#### [Problem details]
The task calls for the count of lines containing "subgraph" in these records, given as a number with no other words.

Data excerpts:
==========

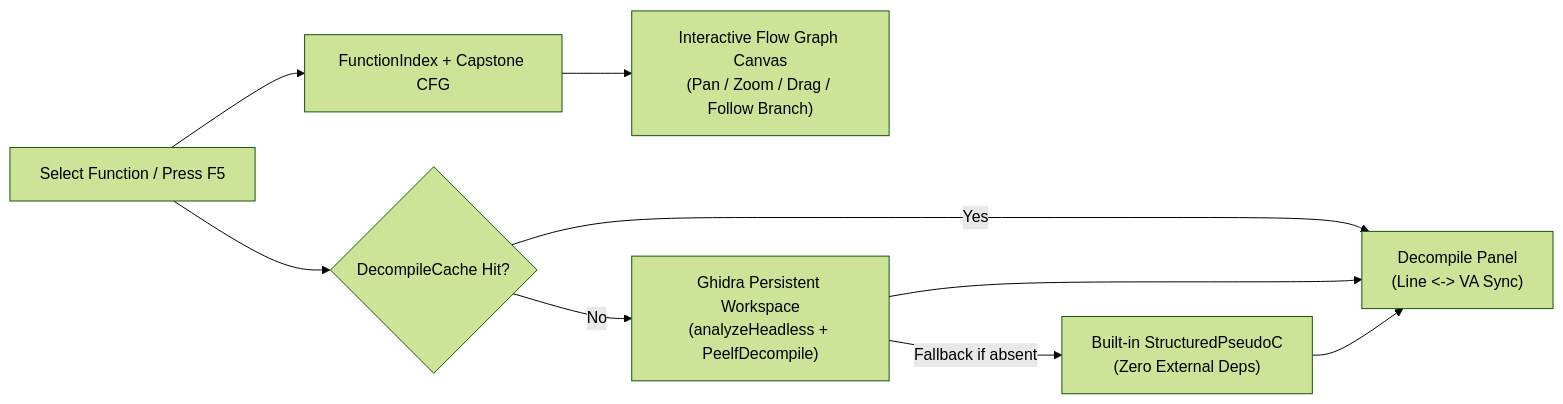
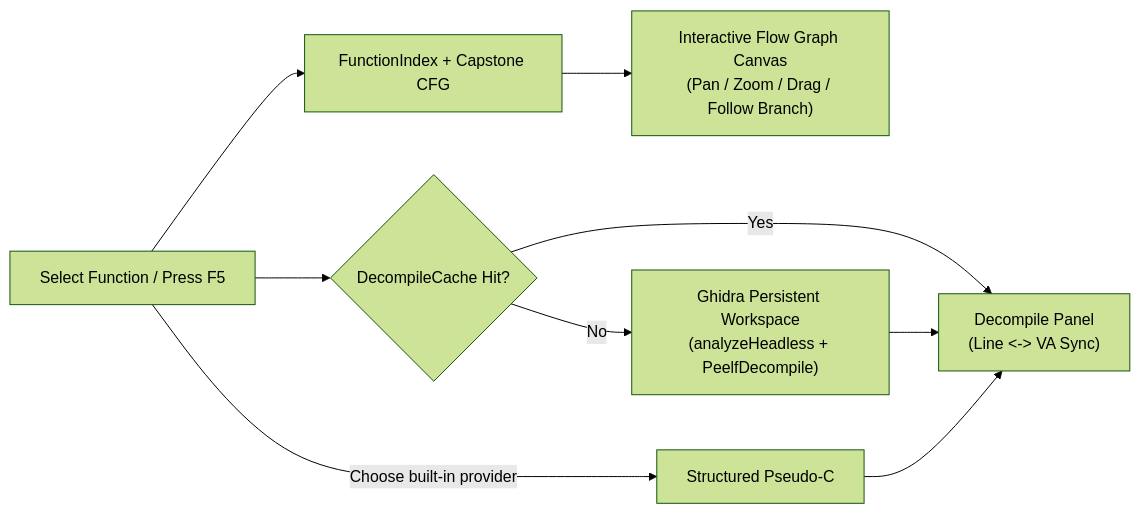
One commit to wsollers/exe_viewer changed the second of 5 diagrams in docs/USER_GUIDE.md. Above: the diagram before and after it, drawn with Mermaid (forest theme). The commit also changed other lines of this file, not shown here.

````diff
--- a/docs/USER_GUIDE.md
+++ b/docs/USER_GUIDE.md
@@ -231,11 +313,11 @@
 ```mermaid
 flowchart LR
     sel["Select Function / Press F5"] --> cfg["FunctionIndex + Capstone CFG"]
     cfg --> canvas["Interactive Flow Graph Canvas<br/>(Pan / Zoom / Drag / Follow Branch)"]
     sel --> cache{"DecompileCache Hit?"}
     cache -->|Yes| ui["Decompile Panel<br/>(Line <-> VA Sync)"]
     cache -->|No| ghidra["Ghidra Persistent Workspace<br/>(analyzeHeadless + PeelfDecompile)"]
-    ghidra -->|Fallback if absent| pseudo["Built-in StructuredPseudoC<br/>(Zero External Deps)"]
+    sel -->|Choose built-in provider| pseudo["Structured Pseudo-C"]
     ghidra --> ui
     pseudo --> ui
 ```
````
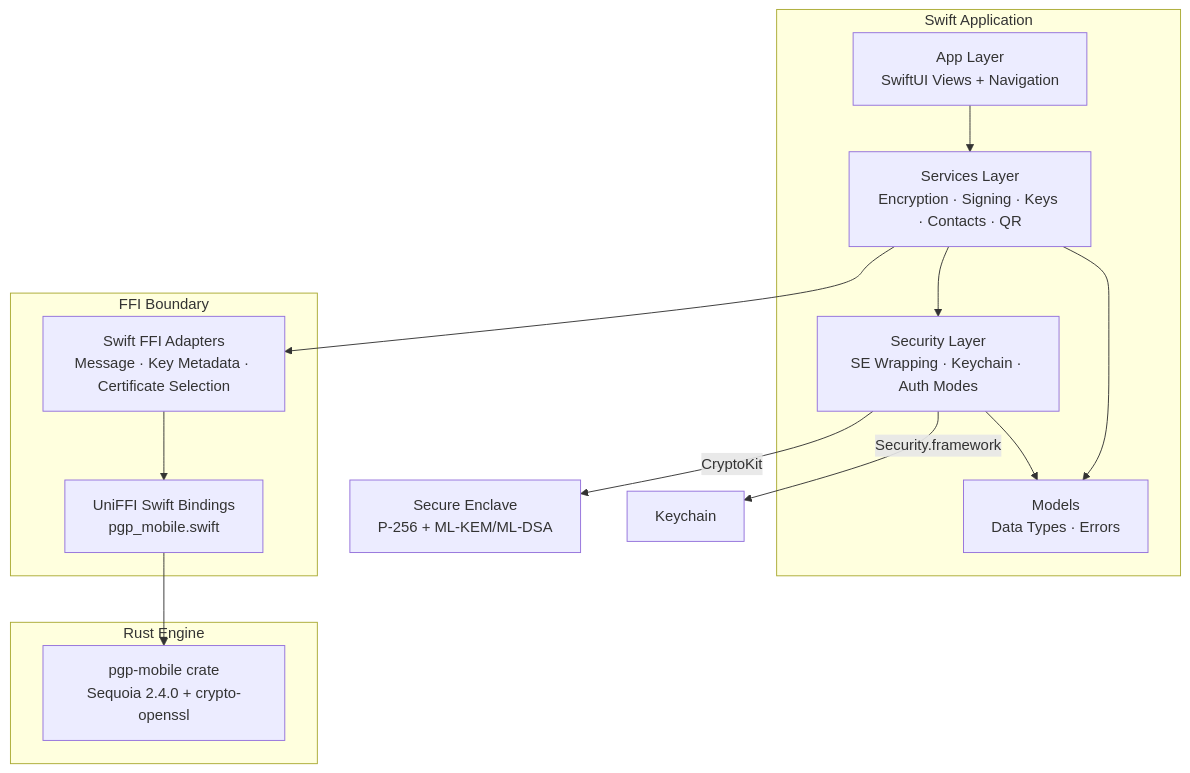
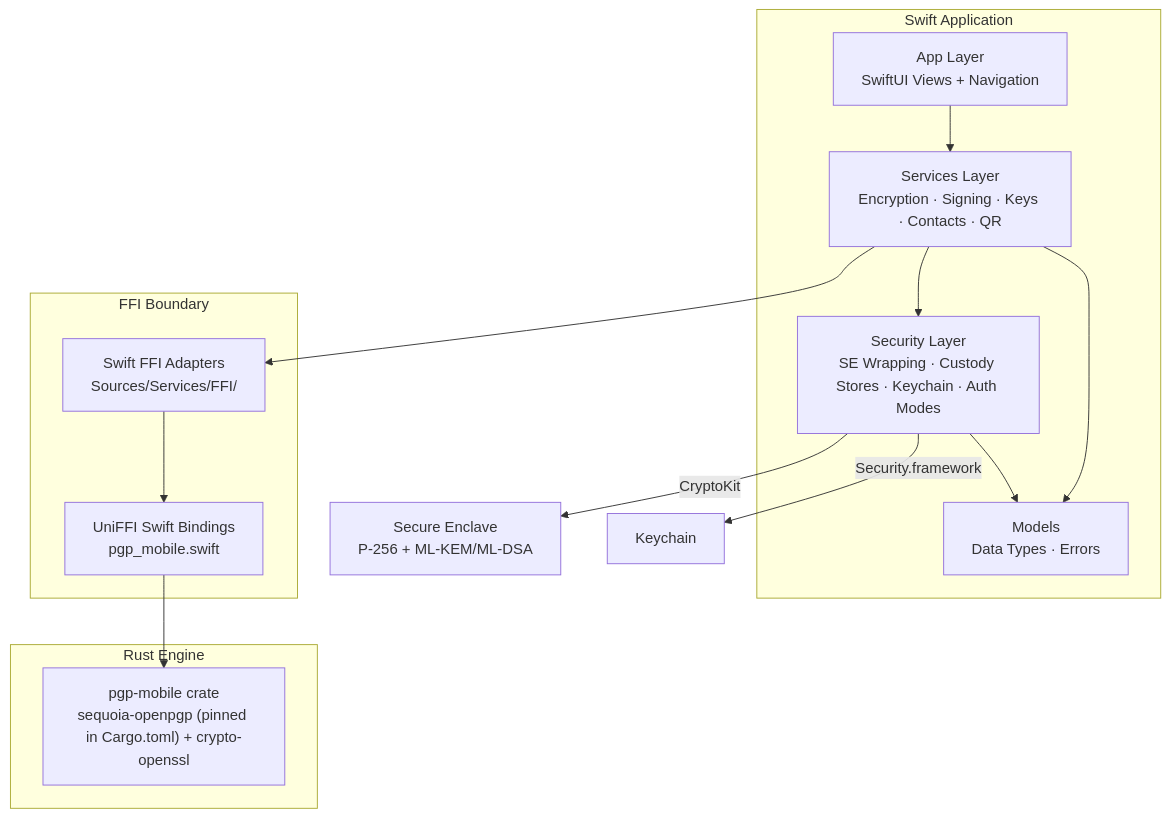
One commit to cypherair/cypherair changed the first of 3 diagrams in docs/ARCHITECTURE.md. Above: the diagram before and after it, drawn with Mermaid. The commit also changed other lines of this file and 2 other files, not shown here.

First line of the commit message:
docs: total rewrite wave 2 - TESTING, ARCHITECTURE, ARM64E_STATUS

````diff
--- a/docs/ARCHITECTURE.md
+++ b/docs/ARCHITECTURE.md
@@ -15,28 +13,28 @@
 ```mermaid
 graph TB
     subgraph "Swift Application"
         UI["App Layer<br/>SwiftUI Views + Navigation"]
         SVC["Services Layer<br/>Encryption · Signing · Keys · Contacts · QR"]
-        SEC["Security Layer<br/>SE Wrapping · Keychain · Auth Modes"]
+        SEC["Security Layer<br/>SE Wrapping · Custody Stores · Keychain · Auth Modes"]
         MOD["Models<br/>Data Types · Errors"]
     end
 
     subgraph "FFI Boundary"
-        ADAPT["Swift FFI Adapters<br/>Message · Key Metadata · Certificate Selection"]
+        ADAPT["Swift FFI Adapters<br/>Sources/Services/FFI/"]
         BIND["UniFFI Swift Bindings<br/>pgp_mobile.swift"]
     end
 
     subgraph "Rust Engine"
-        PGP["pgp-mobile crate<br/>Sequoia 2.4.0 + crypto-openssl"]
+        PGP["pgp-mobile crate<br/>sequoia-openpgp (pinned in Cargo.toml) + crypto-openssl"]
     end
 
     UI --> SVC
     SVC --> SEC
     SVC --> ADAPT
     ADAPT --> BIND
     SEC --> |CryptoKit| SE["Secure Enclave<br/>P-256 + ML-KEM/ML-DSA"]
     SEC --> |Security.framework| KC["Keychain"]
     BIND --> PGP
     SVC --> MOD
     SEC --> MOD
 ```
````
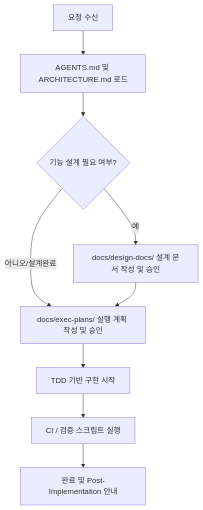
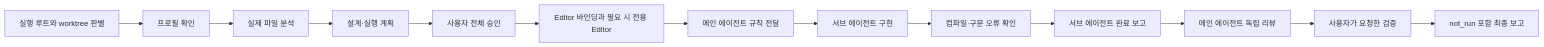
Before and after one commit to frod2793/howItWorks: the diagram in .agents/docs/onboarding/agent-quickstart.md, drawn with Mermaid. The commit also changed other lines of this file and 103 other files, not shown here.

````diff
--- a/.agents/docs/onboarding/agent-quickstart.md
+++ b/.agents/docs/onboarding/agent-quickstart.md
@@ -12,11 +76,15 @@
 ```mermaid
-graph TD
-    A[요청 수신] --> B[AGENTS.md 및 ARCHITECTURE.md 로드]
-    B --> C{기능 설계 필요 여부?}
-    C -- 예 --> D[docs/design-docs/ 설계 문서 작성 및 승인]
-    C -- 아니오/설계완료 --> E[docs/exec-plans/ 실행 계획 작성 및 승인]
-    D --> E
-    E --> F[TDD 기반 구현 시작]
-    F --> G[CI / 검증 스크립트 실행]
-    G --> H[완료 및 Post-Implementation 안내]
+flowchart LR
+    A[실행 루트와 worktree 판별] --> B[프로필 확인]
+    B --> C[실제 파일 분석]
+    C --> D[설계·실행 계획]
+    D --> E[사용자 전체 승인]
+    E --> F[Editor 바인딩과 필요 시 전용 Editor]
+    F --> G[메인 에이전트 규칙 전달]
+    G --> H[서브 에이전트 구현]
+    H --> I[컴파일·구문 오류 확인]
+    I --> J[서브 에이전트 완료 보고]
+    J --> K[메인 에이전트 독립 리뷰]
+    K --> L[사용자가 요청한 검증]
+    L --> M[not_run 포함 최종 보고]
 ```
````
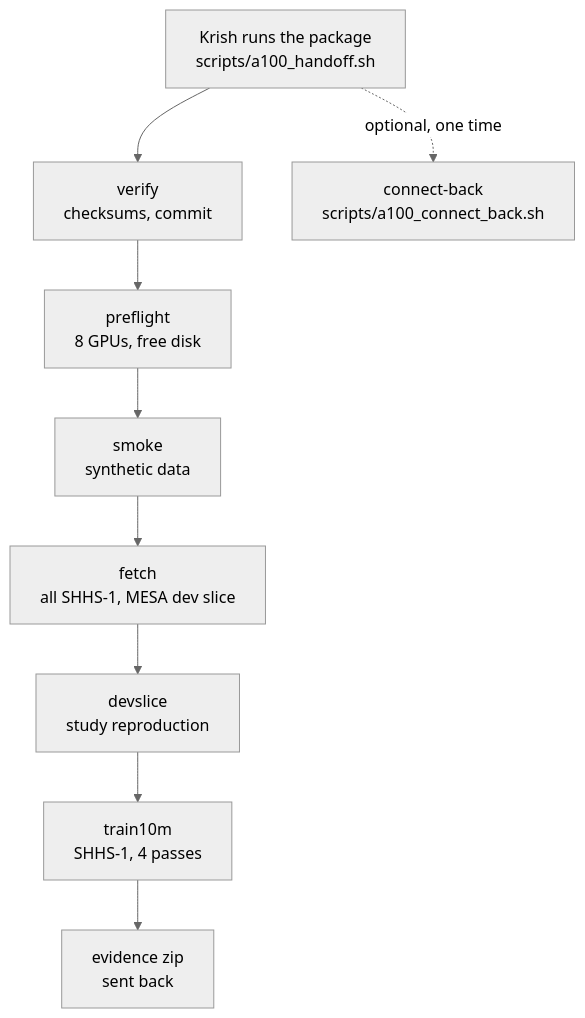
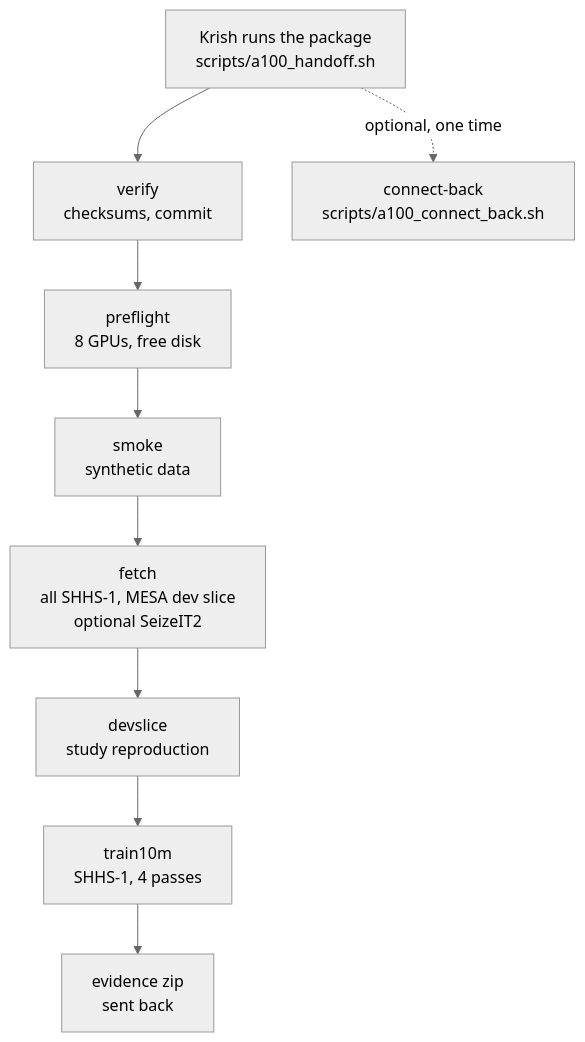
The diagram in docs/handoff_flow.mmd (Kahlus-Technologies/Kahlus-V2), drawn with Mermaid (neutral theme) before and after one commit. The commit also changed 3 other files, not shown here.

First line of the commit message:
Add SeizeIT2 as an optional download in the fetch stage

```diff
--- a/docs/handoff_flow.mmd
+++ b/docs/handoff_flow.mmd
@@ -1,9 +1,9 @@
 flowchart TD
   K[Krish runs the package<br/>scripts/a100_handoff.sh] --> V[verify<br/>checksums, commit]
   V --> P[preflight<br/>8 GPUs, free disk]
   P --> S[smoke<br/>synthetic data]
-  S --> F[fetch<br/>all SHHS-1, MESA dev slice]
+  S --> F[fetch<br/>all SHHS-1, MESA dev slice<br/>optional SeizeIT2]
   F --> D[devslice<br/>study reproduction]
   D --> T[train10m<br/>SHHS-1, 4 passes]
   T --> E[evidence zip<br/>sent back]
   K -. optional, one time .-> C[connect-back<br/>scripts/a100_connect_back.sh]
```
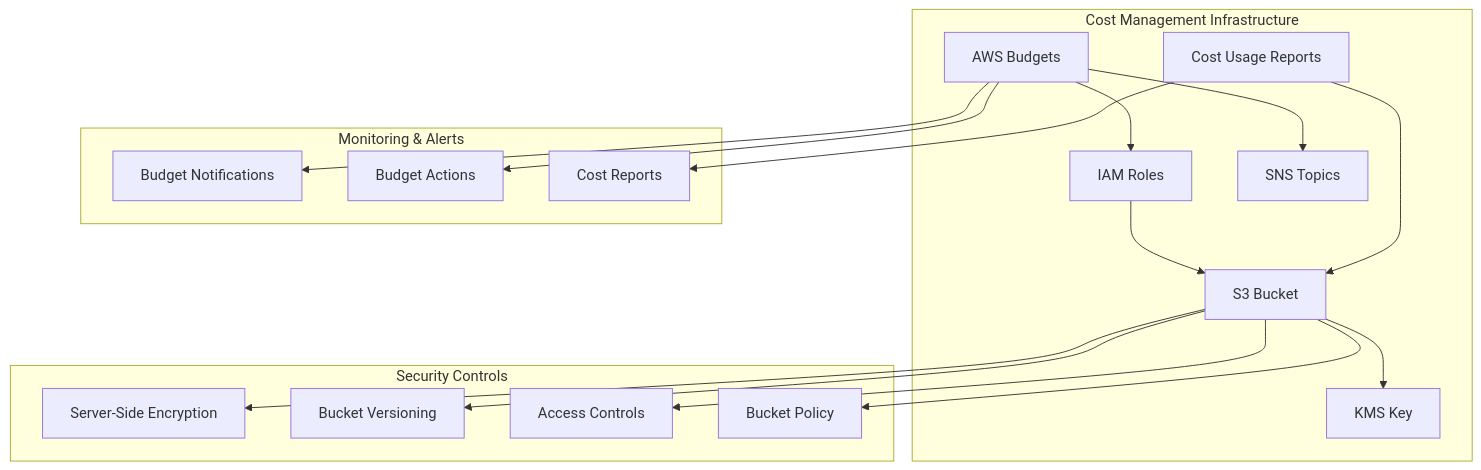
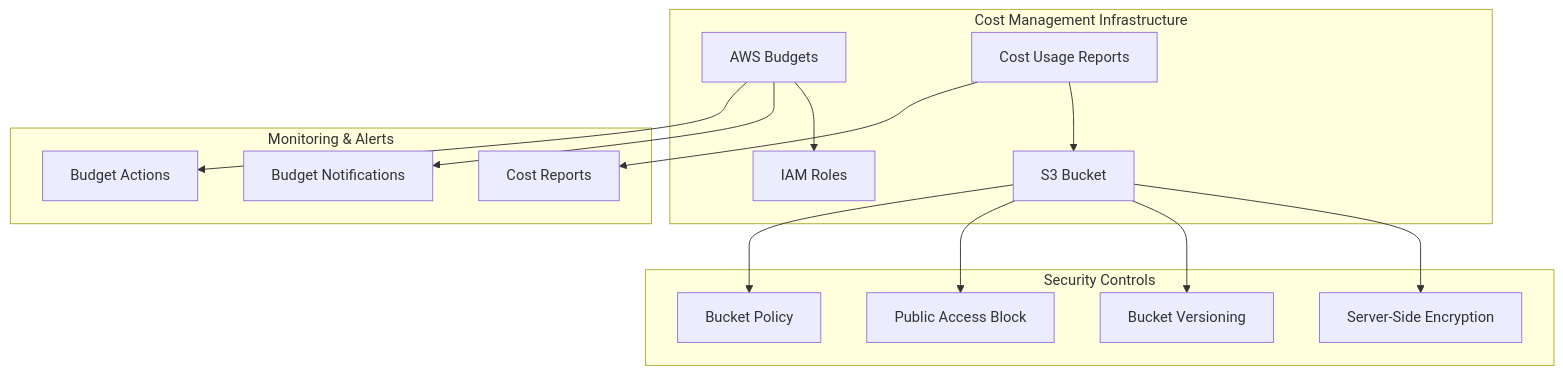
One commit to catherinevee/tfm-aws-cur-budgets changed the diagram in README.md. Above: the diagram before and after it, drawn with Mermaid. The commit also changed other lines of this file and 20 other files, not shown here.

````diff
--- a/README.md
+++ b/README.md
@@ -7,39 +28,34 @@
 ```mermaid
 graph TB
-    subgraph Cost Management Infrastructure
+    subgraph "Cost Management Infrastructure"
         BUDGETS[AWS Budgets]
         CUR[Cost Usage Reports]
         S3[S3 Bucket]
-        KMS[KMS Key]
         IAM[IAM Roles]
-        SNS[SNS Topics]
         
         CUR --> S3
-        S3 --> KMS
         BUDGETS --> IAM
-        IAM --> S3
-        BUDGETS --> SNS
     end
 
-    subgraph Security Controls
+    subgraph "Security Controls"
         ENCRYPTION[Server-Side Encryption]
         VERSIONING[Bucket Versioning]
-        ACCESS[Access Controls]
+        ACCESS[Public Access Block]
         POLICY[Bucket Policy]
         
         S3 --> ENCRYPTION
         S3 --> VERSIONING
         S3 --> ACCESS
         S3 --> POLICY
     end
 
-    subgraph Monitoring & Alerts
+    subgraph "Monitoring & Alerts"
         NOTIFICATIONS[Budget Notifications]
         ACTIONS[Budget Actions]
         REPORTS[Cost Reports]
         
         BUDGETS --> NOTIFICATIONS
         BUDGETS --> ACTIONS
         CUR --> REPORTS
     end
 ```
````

==========

#### [Your response]
9